One small added bonus is, there is a foam cushion in the box that when removed makes room for the Yellow Submarine Songtrack and the #1s double record released years ago. Now I’m sure you could put other releases in there like, I don’t know, Love, or Yesterday and Today but I put in #1s and Yellow Sub. You put in whatever you like, it’s a free country… Anyway…

I figured the thing to do was to start at the beginning. So after unsheathing the box from its’ cellophane wrapping, (one of the best parts of buying a record and sadly something a generation will miss out on entirely) out came the beefy 180 gram stereo version of Please Please Me. I placed it on my Rega turntable and dropped the needle. In an instant it was the 11th of February 1963 and I was standing in EMI Studios on Abbey Road in London. Listening to what for all intents and purposes is a recording of The Beatles live set at the time. George Martin’s stereo mix of “I Saw Her Standing There” which was released a month after the original Mono mix, was filling my living room. The second release With The Beatles followed and then of course, A Hard Day’s Night. Stellar the lot.

5/5 stars

Contents:

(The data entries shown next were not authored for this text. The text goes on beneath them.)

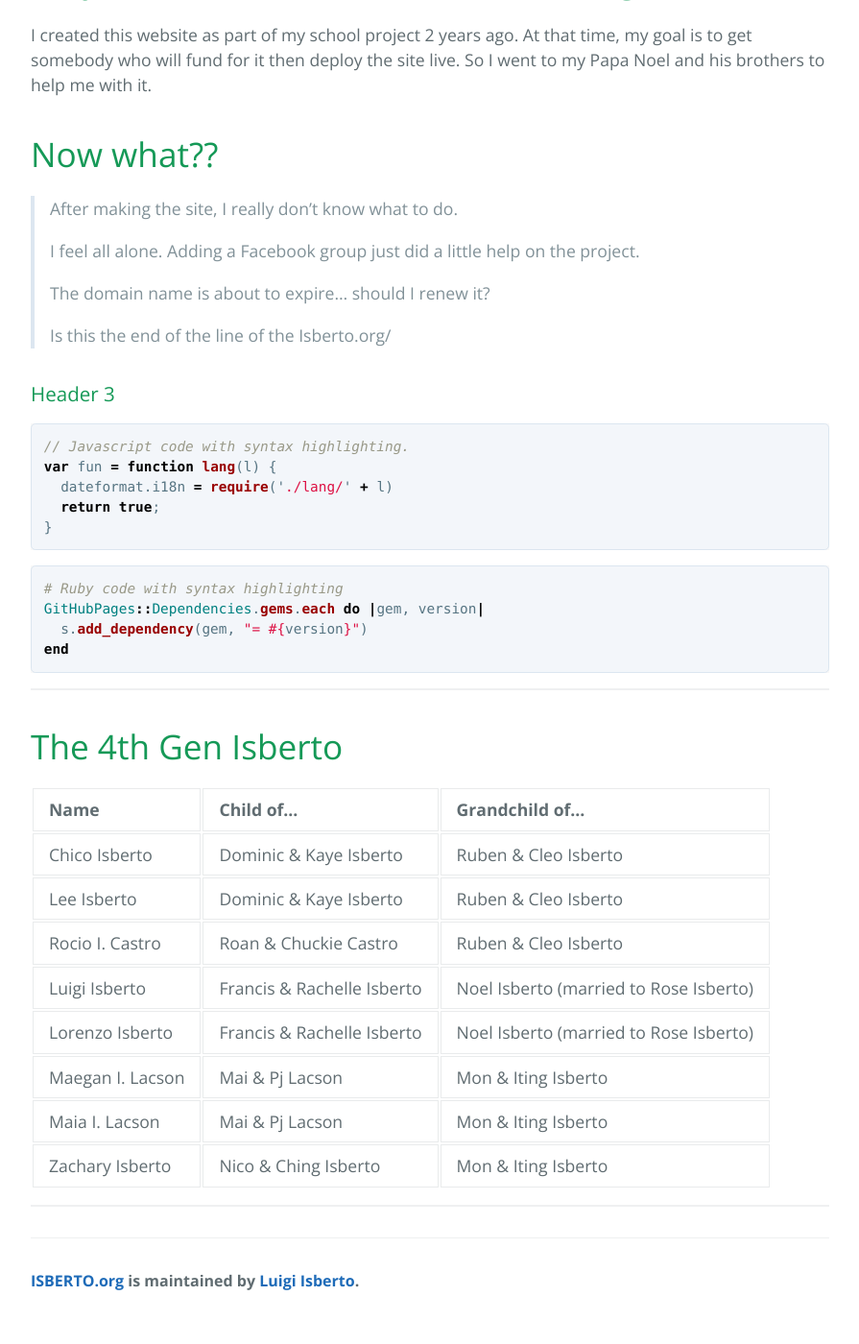
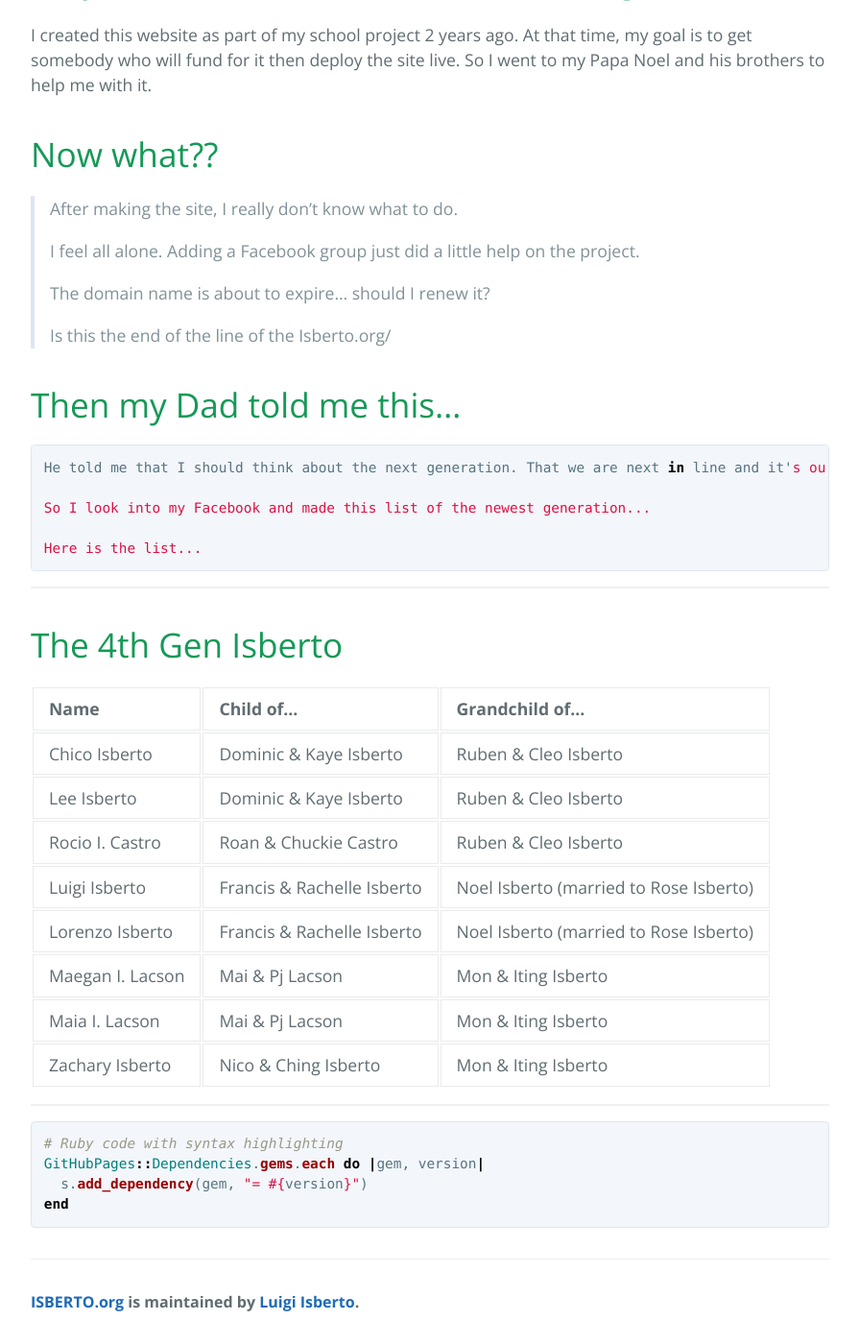
Before and after one commit to icebert04/ISBERTO, a Jekyll site: the page built from index.md, in a window 1280 px wide and 1400 px high, scrolled down 949 px. Shown: the whole window at 96% size, without its empty margins (192-1087 px from the left). Built offline with Jekyll 4.4.1, drawn with Linux system fonts in a browser that asks for light colours; nearby versions of some CDN libraries; library files that are not in the unit come from our copies; before the commit the page ends 2327 px from its top, so only the background shows below that.

Commit message:
Update index.md

````diff
--- a/index.md
+++ b/index.md
@@ -23,22 +23,16 @@ So I went to my Papa Noel and his brothers to help me with it.
 >
 > Is this the end of the line of the Isberto.org/
 
-### Header 3
+# Then my Dad told me this...
 
 ```js
-// Javascript code with syntax highlighting.
-var fun = function lang(l) {
-  dateformat.i18n = require('./lang/' + l)
-  return true;
-}
+He told me that I should think about the next generation. That we are next in line and it's our resposibility to continue our family name that once started in the small province in Kalibo Aklan.
+
+So I look into my Facebook and made this list of the newest generation...
+
+Here is the list...
 ```
 
-```ruby
-# Ruby code with syntax highlighting
-GitHubPages::Dependencies.gems.each do |gem, version|
-  s.add_dependency(gem, "= #{version}")
-end
-```
 
 * * *
 
@@ -57,3 +51,11 @@ end
 
 
 * * *
+
+
+```ruby
+# Ruby code with syntax highlighting
+GitHubPages::Dependencies.gems.each do |gem, version|
+  s.add_dependency(gem, "= #{version}")
+end
+```
````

Please Please Me (1963)
With The Beatles (1963)
A Hard Day’s Night (1964)
Beatles for Sale (1964)
Help! (1965)
Rubber Soul (1965)
Revolver (1966)
Sgt. Pepper’s Lonely Hearts Club Band (1967)
Magical Mystery Tour (1967)
The Beatles (1968)
Yellow Submarine (1969)
Abbey Road (1969)
Let It Be (1970)
Past Masters (1962–1970)

Further reading:
THE BEATLES – In Mono (2009)